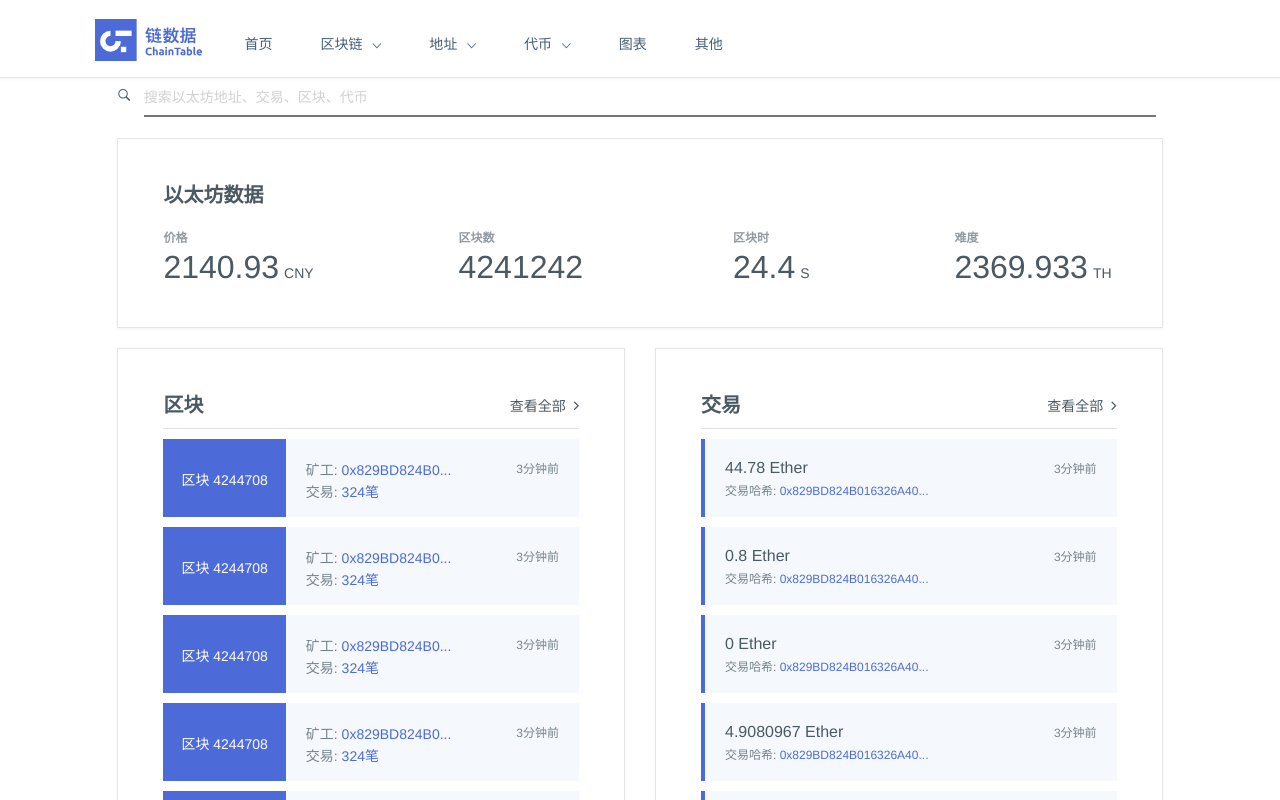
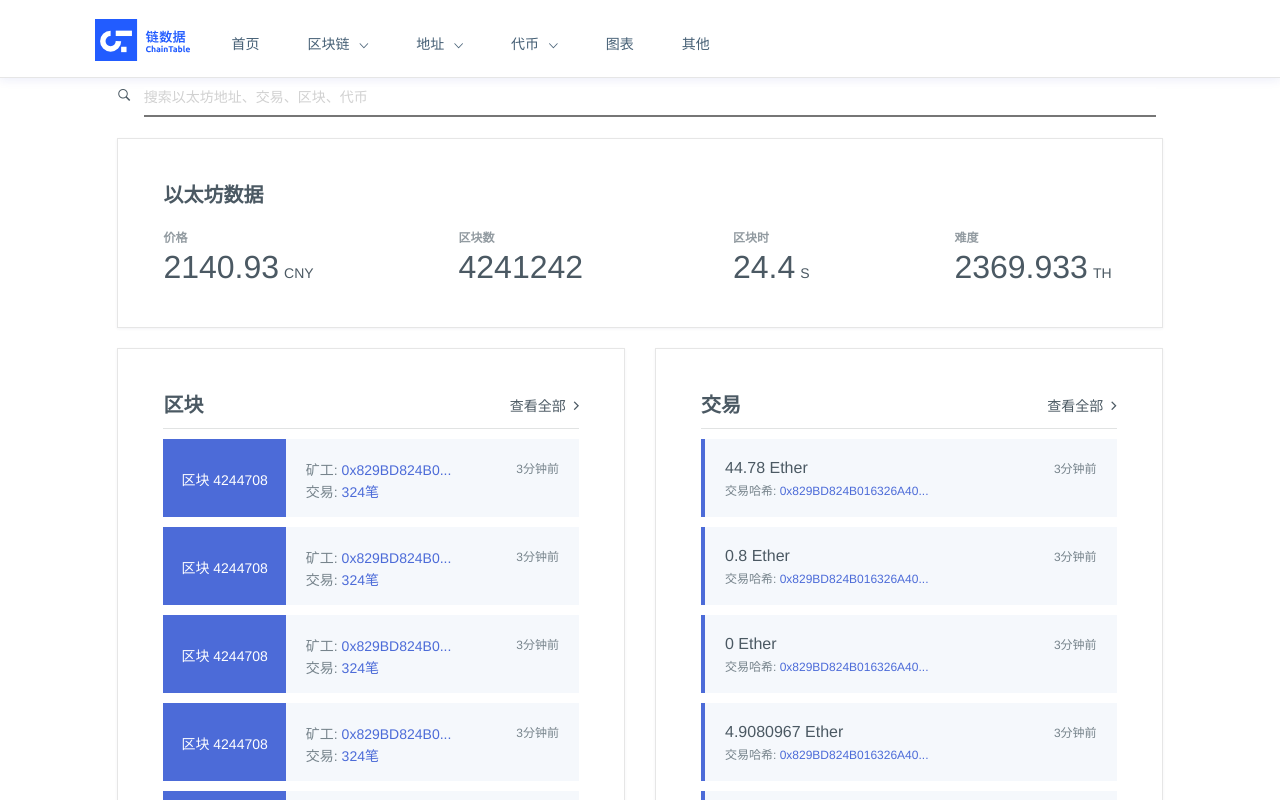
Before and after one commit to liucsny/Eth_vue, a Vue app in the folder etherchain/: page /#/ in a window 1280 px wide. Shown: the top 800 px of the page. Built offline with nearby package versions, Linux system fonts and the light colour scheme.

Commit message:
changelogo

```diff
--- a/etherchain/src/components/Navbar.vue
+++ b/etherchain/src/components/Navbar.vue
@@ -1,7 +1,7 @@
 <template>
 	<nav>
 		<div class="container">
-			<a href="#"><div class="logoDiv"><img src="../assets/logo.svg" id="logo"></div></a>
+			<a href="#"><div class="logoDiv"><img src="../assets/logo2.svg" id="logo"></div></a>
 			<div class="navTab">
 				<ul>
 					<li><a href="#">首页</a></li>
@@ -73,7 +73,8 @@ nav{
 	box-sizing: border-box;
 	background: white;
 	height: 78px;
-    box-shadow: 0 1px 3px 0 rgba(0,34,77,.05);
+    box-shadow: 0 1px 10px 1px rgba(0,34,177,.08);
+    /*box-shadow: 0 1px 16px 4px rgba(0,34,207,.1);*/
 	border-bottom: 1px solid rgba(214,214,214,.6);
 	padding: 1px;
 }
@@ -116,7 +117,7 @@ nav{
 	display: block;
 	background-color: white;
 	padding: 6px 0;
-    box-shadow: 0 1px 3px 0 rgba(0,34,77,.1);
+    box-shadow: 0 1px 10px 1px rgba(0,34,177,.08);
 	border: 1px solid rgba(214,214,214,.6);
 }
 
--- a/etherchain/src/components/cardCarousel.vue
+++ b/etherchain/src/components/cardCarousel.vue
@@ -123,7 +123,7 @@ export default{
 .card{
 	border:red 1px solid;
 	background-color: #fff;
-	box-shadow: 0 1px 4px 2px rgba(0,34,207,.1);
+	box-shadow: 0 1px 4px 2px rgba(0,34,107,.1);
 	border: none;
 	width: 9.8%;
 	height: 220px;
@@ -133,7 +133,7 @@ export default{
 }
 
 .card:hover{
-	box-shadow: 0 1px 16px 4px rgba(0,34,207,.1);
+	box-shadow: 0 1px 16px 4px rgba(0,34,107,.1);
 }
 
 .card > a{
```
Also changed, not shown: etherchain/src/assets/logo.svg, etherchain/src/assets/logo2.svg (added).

========================================

WORK REQUEST: Exact copy, no pictures: please print every record above as written.

TASK RESPONSE:
Before and after one commit to liucsny/Eth_vue, a Vue app in the folder etherchain/: page /#/ in a window 1280 px wide. Shown: the top 800 px of the page. Built offline with nearby package versions, Linux system fonts and the light colour scheme.

Commit message:
changelogo

```diff
--- a/etherchain/src/components/Navbar.vue
+++ b/etherchain/src/components/Navbar.vue
@@ -1,7 +1,7 @@
 <template>
 	<nav>
 		<div class="container">
-			<a href="#"><div class="logoDiv"><img src="../assets/logo.svg" id="logo"></div></a>
+			<a href="#"><div class="logoDiv"><img src="../assets/logo2.svg" id="logo"></div></a>
 			<div class="navTab">
 				<ul>
 					<li><a href="#">首页</a></li>
@@ -73,7 +73,8 @@ nav{
 	box-sizing: border-box;
 	background: white;
 	height: 78px;
-    box-shadow: 0 1px 3px 0 rgba(0,34,77,.05);
+    box-shadow: 0 1px 10px 1px rgba(0,34,177,.08);
+    /*box-shadow: 0 1px 16px 4px rgba(0,34,207,.1);*/
 	border-bottom: 1px solid rgba(214,214,214,.6);
 	padding: 1px;
 }
@@ -116,7 +117,7 @@ nav{
 	display: block;
 	background-color: white;
 	padding: 6px 0;
-    box-shadow: 0 1px 3px 0 rgba(0,34,77,.1);
+    box-shadow: 0 1px 10px 1px rgba(0,34,177,.08);
 	border: 1px solid rgba(214,214,214,.6);
 }
 
--- a/etherchain/src/components/cardCarousel.vue
+++ b/etherchain/src/components/cardCarousel.vue
@@ -123,7 +123,7 @@ export default{
 .card{
 	border:red 1px solid;
 	background-color: #fff;
-	box-shadow: 0 1px 4px 2px rgba(0,34,207,.1);
+	box-shadow: 0 1px 4px 2px rgba(0,34,107,.1);
 	border: none;
 	width: 9.8%;
 	height: 220px;
@@ -133,7 +133,7 @@ export default{
 }
 
 .card:hover{
-	box-shadow: 0 1px 16px 4px rgba(0,34,207,.1);
+	box-shadow: 0 1px 16px 4px rgba(0,34,107,.1);
 }
 
 .card > a{
```
Also changed, not shown: etherchain/src/assets/logo.svg, etherchain/src/assets/logo2.svg (added).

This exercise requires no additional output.